This is easy to use because you can have a good sense of the amount of pressure you’re applying and the movement of the brush in your dog’s mouth. These brushes are great when you’re getting your dog used to brushing and for puppies or smaller breeds.

The other main type of dog toothbrush features multi-directional bristles that can help you clean hard to reach areas of the teeth and gums. Plus, brushing three sides of the teeth at once means a better, more efficient clean. These brushes are great for larger dogs.

Dog toothpaste is fluoride free and comes in a large variety of flavors that will appeal to dogs. Fluoride is extremely poisonous to dogs so it is very important to get pet specific toothpaste rather than using the same thing you use on your own teeth.

Plus, since your dog will inevitably swallow the toothpaste, it cannot contain foaming agents that will irritate your dog’s stomach.

How To Brush Your Dog’s Teeth

Once you have your supplies, it’s time to get to brushing!

At first, it may take some time for you and your dog to get comfortable with brushing. Ideally, you’ll start brushing your dog’s teeth when they are a puppy so they’ll get used to the process early on.

Regardless of their age, be sure to approach brushing as a positive experience. You’ll set a very negative tone for your dog if you are nervous, angry, or causing them pain. They’ll quickly learn that this is a stressful experience and hide from you the second they see the toothbrush.

Instead, pick a time, such as after exercise, where your dog is calm and relaxed. Reassure them with constant praise throughout the dog dental care.

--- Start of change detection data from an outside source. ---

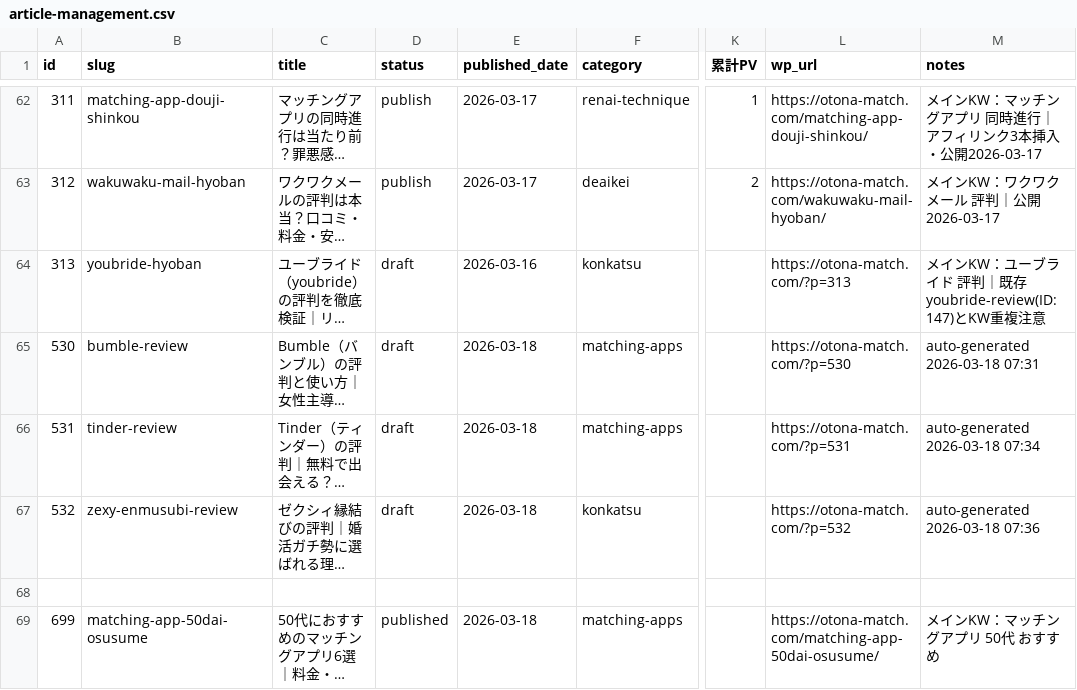
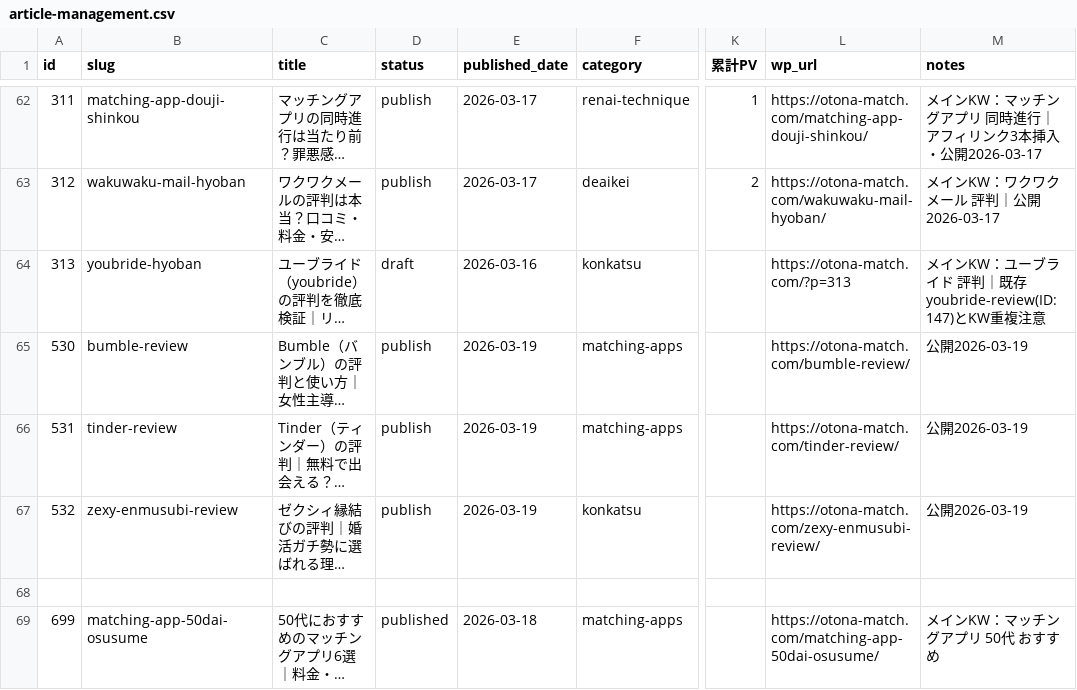
Before and after one commit to tmizuno27/claude-code, a CSV file: otona-match.com/outputs/article-management.csv, drawn as a sheet; only a part is shown, gaps mark what is left out; long unchanged cells end in …; the diff names each change by its address in the sheet, - before the commit and + after, or states it on an @@ line.

```diff
--- a/otona-match.com/outputs/article-management.csv
+++ b/otona-match.com/outputs/article-management.csv
-D65:D67 (status): draft
+D65:D67 (status): publish
-E65:E67 (published_date): 2026-03-18
+E65:E67 (published_date): 2026-03-19
-L65 (wp_url): https://otona-match.com/?p=530
+L65 (wp_url): https://otona-match.com/bumble-review/
-M65 (notes): auto-generated 2026-03-18 07:31
+M65 (notes): 公開2026-03-19
-L66 (wp_url): https://otona-match.com/?p=531
+L66 (wp_url): https://otona-match.com/tinder-review/
-M66 (notes): auto-generated 2026-03-18 07:34
+M66 (notes): 公開2026-03-19
-L67 (wp_url): https://otona-match.com/?p=532
+L67 (wp_url): https://otona-match.com/zexy-enmusubi-review/
-M67 (notes): auto-generated 2026-03-18 07:36
+M67 (notes): 公開2026-03-19
```
Also changed, not shown: sim-hikaku.online/outputs/article-management.csv, 2 other files.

Start each time by letting them lick a little toothpaste off of the brush or your finger. End each time with a tasty treat or other reward so they learn that this is a positive experience that they hopefully won’t mind after a while.

The right position depends on the size, breed, and personality of your dog. Some dog owners find it easiest to brush their dog’s teeth while they lay on their side. For smaller dogs, it may be easier to pick them up and hold them securely while you brush.

Either way, you’ll want to keep them still without applying too much pressure or intimidating them.

Prioritize the front surface of their back teeth and the canine teeth first by brushing gently in small circles. The roughness of a dog’s tongue helps to clean plaque off of the interior of their teeth and gums, but brushing will help supplement the cleanliness there as well.

Be patient, it is against a dog’s instincts to let you brush their teeth. If only they could understand that proper dog dental care adds years to their life!

Ask your vet for a personalized recommendation, but typically vets say you should brush a healthy dog’s teeth at least one to two times per week. Every day is best.

Dog Dental Care at the Vet

hand brushing dog’s tooth for dental care

If your dog yelps, cries, or shows other signs of pain, tooth decay, or gum disease, take them to the vet for a check up as soon as possible.

Also, take your dog to the vet for a checkup if they have persistent bad breath, loose teeth, excessive drooling, or loss of appetite or weight.

Typically, an annual cleaning at the vet is enough to keep your dog’s mouth healthy. Some dogs, such as older dogs, dogs who have had poor dental attention in the past, or small breed dogs may need cleanings more often.

Many dogs are able to get a proper cleaning without anesthesia. For severe cases, a deep cleaning under anesthesia may be required.

Many vets will typically suggest teeth cleaning when your dog, for whatever other reason, needs surgery. This is a great way for the vets to do a thorough job without hurting, stressing, or traumatizing the dog.

Other Tips and Tricks

There are also dog dental care chews, treats, and drops that can help with plaque and tartar control.

For dogs who hate brushing or owners who forget to brush their dog’s teeth often enough, these can be a great supplement to help keep your dog’s mouth healthy.

Vet Nearby is your go-to resource to find a vet or to find more informative articles for pet owners.

Do you have tips and tricks on brushing your dog’s teeth? Let us know in the comments below!

1 thought on “Happy Brushing: What You Need to Know About Dog Dental Care”

Leave a Comment

This site uses Akismet to reduce spam. Learn how your comment data is processed.